■ Work request:
In the records below, find each line holding the word "drawn" and copy it.

■ Source information:
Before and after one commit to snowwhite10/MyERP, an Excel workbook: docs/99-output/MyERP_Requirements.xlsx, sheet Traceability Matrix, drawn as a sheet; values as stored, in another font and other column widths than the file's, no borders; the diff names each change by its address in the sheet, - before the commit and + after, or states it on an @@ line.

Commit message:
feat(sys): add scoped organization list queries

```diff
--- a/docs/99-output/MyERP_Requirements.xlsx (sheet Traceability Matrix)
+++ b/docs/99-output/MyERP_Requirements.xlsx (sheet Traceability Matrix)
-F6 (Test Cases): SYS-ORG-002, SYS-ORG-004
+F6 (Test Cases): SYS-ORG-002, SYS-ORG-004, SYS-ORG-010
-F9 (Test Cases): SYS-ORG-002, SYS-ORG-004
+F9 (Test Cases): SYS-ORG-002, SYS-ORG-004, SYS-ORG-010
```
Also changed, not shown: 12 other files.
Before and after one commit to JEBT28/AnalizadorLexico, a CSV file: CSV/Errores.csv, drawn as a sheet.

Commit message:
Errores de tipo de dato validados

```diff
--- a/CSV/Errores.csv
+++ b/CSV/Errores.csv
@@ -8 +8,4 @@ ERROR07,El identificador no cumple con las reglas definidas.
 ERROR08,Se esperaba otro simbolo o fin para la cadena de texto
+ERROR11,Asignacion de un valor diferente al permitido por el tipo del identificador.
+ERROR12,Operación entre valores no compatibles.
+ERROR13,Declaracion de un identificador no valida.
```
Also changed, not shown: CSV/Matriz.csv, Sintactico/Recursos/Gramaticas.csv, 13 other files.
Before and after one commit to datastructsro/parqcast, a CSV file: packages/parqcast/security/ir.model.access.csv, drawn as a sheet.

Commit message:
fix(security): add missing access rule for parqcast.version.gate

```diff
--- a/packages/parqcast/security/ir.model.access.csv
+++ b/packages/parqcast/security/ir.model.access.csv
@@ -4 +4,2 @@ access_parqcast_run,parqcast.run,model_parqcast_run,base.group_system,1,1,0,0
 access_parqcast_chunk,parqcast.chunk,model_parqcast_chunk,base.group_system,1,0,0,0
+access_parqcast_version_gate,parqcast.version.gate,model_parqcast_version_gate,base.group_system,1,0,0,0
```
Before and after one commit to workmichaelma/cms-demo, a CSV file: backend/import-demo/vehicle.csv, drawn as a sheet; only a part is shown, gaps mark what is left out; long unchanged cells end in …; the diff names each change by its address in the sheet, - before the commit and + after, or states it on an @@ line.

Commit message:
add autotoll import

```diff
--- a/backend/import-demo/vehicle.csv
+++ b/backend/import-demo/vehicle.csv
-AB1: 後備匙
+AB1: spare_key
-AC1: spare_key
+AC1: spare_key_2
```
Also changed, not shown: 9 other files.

■ Exercise output:
Before and after one commit to snowwhite10/MyERP, an Excel workbook: docs/99-output/MyERP_Requirements.xlsx, sheet Traceability Matrix, drawn as a sheet; values as stored, in another font and other column widths than the file's, no borders; the diff names each change by its address in the sheet, - before the commit and + after, or states it on an @@ line.
Before and after one commit to JEBT28/AnalizadorLexico, a CSV file: CSV/Errores.csv, drawn as a sheet.
Before and after one commit to datastructsro/parqcast, a CSV file: packages/parqcast/security/ir.model.access.csv, drawn as a sheet.
Before and after one commit to workmichaelma/cms-demo, a CSV file: backend/import-demo/vehicle.csv, drawn as a sheet; only a part is shown, gaps mark what is left out; long unchanged cells end in …; the diff names each change by its address in the sheet, - before the commit and + after, or states it on an @@ line.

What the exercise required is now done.